Data records:
══════

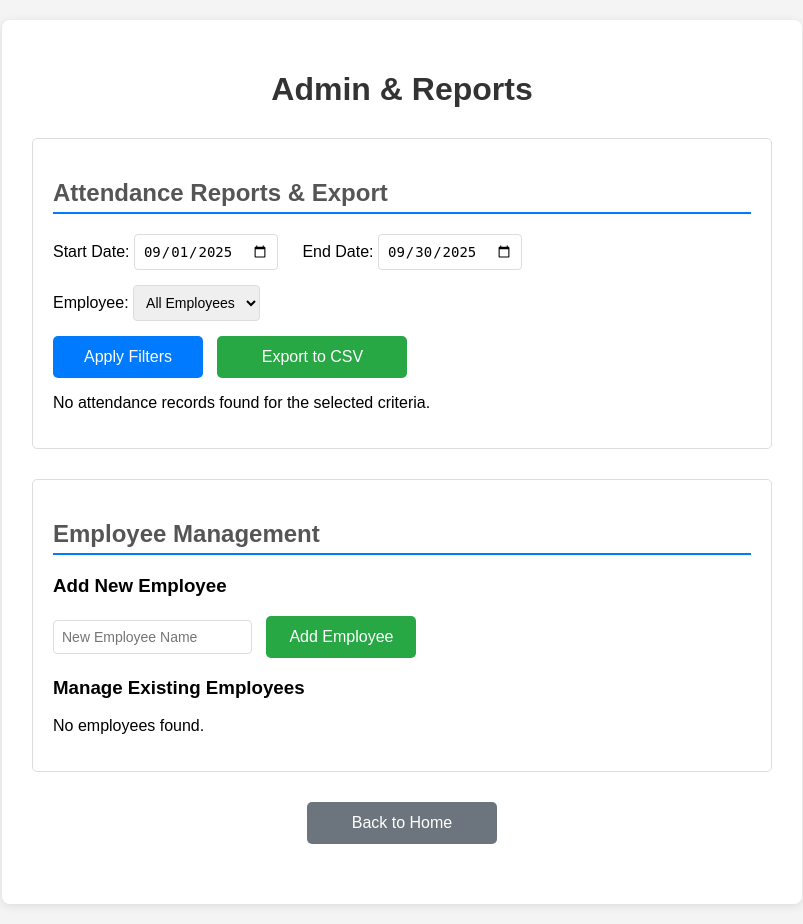
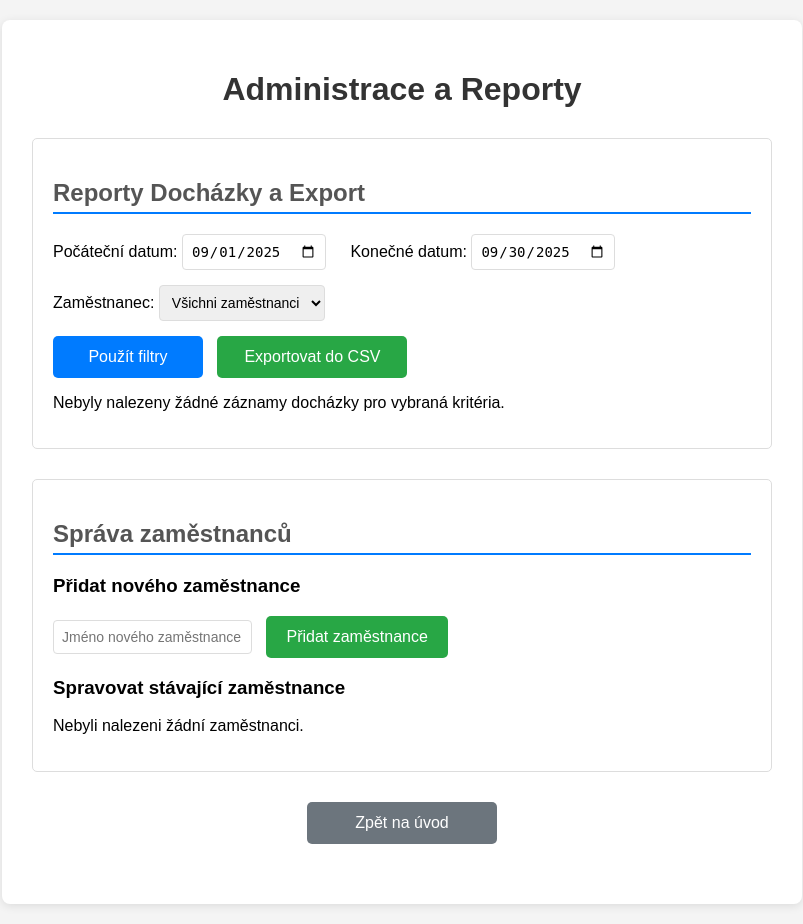
Before and after one commit to alacham/dochazka, a Flask app: page /admin in a window 1280 px wide. Shown: the whole page, without its empty margins (238-1041 px from the left). Run offline with Flask 3, Linux system fonts and the light colour scheme; data that the repository does not hold is empty.

Commit message:
translation

```diff
--- a/app.py
+++ b/app.py
@@ -70,7 +70,7 @@ def init_db():
         with app.open_resource('schema.sql', mode='r') as f:
             db.cursor().executescript(f.read())
         db.commit()
-    print("Initialized the database.")
+    print("Databáze byla inicializována.")
 
 # --- Routes ---
 
@@ -229,9 +229,9 @@ def add_employee():
             (employee_name,)
         )
         db.commit()
-        message = f"Employee '{employee_name}' added successfully!"
+        message = f"Zaměstnanec '{employee_name}' byl úspěšně přidán!"
     except sqlite3.IntegrityError:
-        message = f"Employee '{employee_name}' already exists!"
+        message = f"Zaměstnanec '{employee_name}' již existuje!"
 
     # Redirect back to admin with message
     return redirect(url_for('admin_page') + f'?message={message}')
@@ -247,10 +247,10 @@ def toggle_employee(employee_id):
 
     if action == 'disable':
         new_status = 0
-        status_text = 'disabled'
+        status_text = 'deaktivován'
     elif action == 'enable':
         new_status = 1
-        status_text = 'enabled'
+        status_text = 'aktivován'
     else:
         return redirect(url_for('admin_page'))
 
@@ -263,9 +263,9 @@ def toggle_employee(employee_id):
             (new_status, employee_id)
         )
         db.commit()
-        message = f"Employee '{employee['name']}' {status_text} successfully!"
+        message = f"Zaměstnanec '{employee['name']}' byl úspěšně {status_text}!"
     else:
-        message = "Employee not found!"
+        message = "Zaměstnanec nebyl nalezen!"
 
     return redirect(url_for('admin_page') + f'?message={message}')
 
@@ -306,16 +306,17 @@ def export_csv():
     writer = csv.writer(output)
 
     # Write header
-    writer.writerow(['Employee Name', 'Status (Enter/Leave)', 'Date', 'Time'])
+    writer.writerow(['Jméno zaměstnance', 'Stav (Příchod/Odchod)', 'Datum', 'Čas'])
 
     # Write data
     for record in records:
-        writer.writerow([record['employee_name'], record['status'], record['date'], record['time']])
+        status_czech = 'Příchod' if record['status'] == 'Enter' else 'Odchod'
+        writer.writerow([record['employee_name'], status_czech, record['date'], record['time']])
 
     # Create response
     response = make_response(output.getvalue())
     response.headers['Content-Type'] = 'text/csv'
-    response.headers['Content-Disposition'] = f'attachment; filename=attendance_report_{start_date}_to_{end_date}.csv'
+    response.headers['Content-Disposition'] = f'attachment; filename=dochazka_report_{start_date}_do_{end_date}.csv'
 
     return response
 
--- a/templates/admin.html
+++ b/templates/admin.html
@@ -1,9 +1,9 @@
 {% extends "base.html" %}
 
-{% block title %}Admin & Reports - Attendance System{% endblock %}
+{% block title %}Administrace a Reporty - Systém Docházky{% endblock %}
 
 {% block content %}
-<h1>Admin & Reports</h1>
+<h1>Administrace a Reporty</h1>
 
 {% if message %}
     <div class="confirmation">
@@ -13,20 +13,20 @@
 
 <!-- Attendance Reports Section -->
 <div class="admin-section">
-    <h2>Attendance Reports & Export</h2>
+    <h2>Reporty Docházky a Export</h2>
 
     <form method="GET" action="{{ url_for('admin_page') }}">
         <div class="form-group">
-            <label>Start Date: </label>
+            <label>Počáteční datum: </label>
             <input type="date" name="start_date" value="{{ start_date }}">
-            <label style="margin-left: 20px;">End Date: </label>
+            <label style="margin-left: 20px;">Konečné datum: </label>
             <input type="date" name="end_date" value="{{ end_date }}">
         </div>
 
         <div class="form-group">
-            <label>Employee: </label>
+            <label>Zaměstnanec: </label>
             <select name="employee_filter">
-                <option value="">All Employees</option>
+                <option value="">Všichni zaměstnanci</option>
                 {% for emp in all_employees %}
                     <option value="{{ emp.name }}" {% if emp.name == employee_filter %}selected{% endif %}>
                         {{ emp.name }}
@@ -35,26 +35,26 @@
             </select>
         </div>
 
-        <button type="submit" class="btn">Apply Filters</button>
+        <button type="submit" class="btn">Použít filtry</button>
         <a href="{{ url_for('export_csv', start_date=start_date, end_date=end_date, employee_filter=employee_filter) }}"
-           class="btn btn-success" style="margin-left: 10px;">Export to CSV</a>
+           class="btn btn-success" style="margin-left: 10px;">Exportovat do CSV</a>
     </form>
 
     {% if attendance_records %}
         <table>
             <thead>
                 <tr>
-                    <th>Employee Name</th>
-                    <th>Status</th>
-                    <th>Date</th>
-                    <th>Time</th>
+                    <th>Jméno zaměstnance</th>
+                    <th>Stav</th>
+                    <th>Datum</th>
+                    <th>Čas</th>
                 </tr>
             </thead>
             <tbody>
                 {% for record in attendance_records %}
                 <tr>
                     <td>{{ record.employee_name }}</td>
-                    <td>{{ record.status }}</td>
+                    <td>{% if record.status == "Enter" %}Příchod{% else %}Odchod{% endif %}</td>
                     <td>{{ record.date }}</td>
                     <td>{{ record.time }}</td>
                 </tr>
@@ -62,30 +62,30 @@
             </tbody>
         </table>
     {% else %}
-        <p>No attendance records found for the selected criteria.</p>
+        <p>Nebyly nalezeny žádné záznamy docházky pro vybraná kritéria.</p>
     {% endif %}
 </div>
 
 <!-- Employee Management Section -->
 <div class="admin-section">
-    <h2>Employee Management</h2>
+    <h2>Správa zaměstnanců</h2>
 
-    <h3>Add New Employee</h3>
+    <h3>Přidat nového zaměstnance</h3>
     <form method="POST" action="{{ url_for('add_employee') }}">
         <div class="form-group">
-            <input type="text" name="employee_name" placeholder="New Employee Name" required>
-            <button type="submit" class="btn btn-success" style="margin-left: 10px;">Add Employee</button>
+            <input type="text" name="employee_name" placeholder="Jméno nového zaměstnance" required>
+            <button type="submit" class="btn btn-success" style="margin-left: 10px;">Přidat zaměstnance</button>
         </div>
     </form>
 
-    <h3>Manage Existing Employees</h3>
+    <h3>Spravovat stávající zaměstnance</h3>
     {% if all_employees %}
         <table>
             <thead>
                 <tr>
-                    <th>Employee Name</th>
-                    <th>Status</th>
-                    <th>Action</th>
+                    <th>Jméno zaměstnance</th>
+                    <th>Stav</th>
+                    <th>Akce</th>
                 </tr>
             </thead>
             <tbody>
@@ -94,21 +94,21 @@
                     <td>{{ employee.name }}</td>
                     <td>
                         {% if employee.is_active %}
-                            <span style="color: green;">Active</span>
+                            <span style="color: green;">Aktivní</span>
                         {% else %}
-                            <span style="color: red;">Disabled</span>
+                            <span style="color: red;">Neaktivní</span>
                         {% endif %}
                     </td>
                     <td>
                         {% if employee.is_active %}
                             <form method="POST" action="{{ url_for('toggle_employee', employee_id=employee.id) }}" style="display: inline;">
                                 <input type="hidden" name="action" value="disable">
-                                <button type="submit" class="btn btn-danger">Disable</button>
+                                <button type="submit" class="btn btn-danger">Deaktivovat</button>
                             </form>
                         {% else %}
                             <form method="POST" action="{{ url_for('toggle_employee', employee_id=employee.id) }}" style="display: inline;">
                                 <input type="hidden" name="action" value="enable">
-                                <button type="submit" class="btn btn-success">Enable</button>
+                                <button type="submit" class="btn btn-success">Aktivovat</button>
                             </form>
                         {% endif %}
                     </td>
@@ -117,11 +117,11 @@
             </tbody>
         </table>
     {% else %}
-        <p>No employees found.</p>
+        <p>Nebyli nalezeni žádní zaměstnanci.</p>
     {% endif %}
 </div>
 
 <div class="navigation">
-    <a href="{{ url_for('home') }}" class="btn btn-secondary">Back to Home</a>
+    <a href="{{ url_for('home') }}" class="btn btn-secondary">Zpět na úvod</a>
 </div>
 {% endblock %}
--- a/templates/base.html
+++ b/templates/base.html
@@ -3,7 +3,7 @@
 <head>
     <meta charset="UTF-8">
     <meta name="viewport" content="width=device-width, initial-scale=1.0">
-    <title>{% block title %}Attendance System{% endblock %}</title>
+    <title>{% block title %}Systém Docházky{% endblock %}</title>
     <style>
         body {
             font-family: Arial, sans-serif;
```
Also changed, not shown: templates/action.html (+6 -6 lines), templates/home.html (+8 -6 lines).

══════

▶ _Problem description_: In the entries above, identify every line with the string "found".

▶ _Task output_:
-        message = "Employee not found!"
-        <p>No attendance records found for the selected criteria.</p>
-        <p>No employees found.</p>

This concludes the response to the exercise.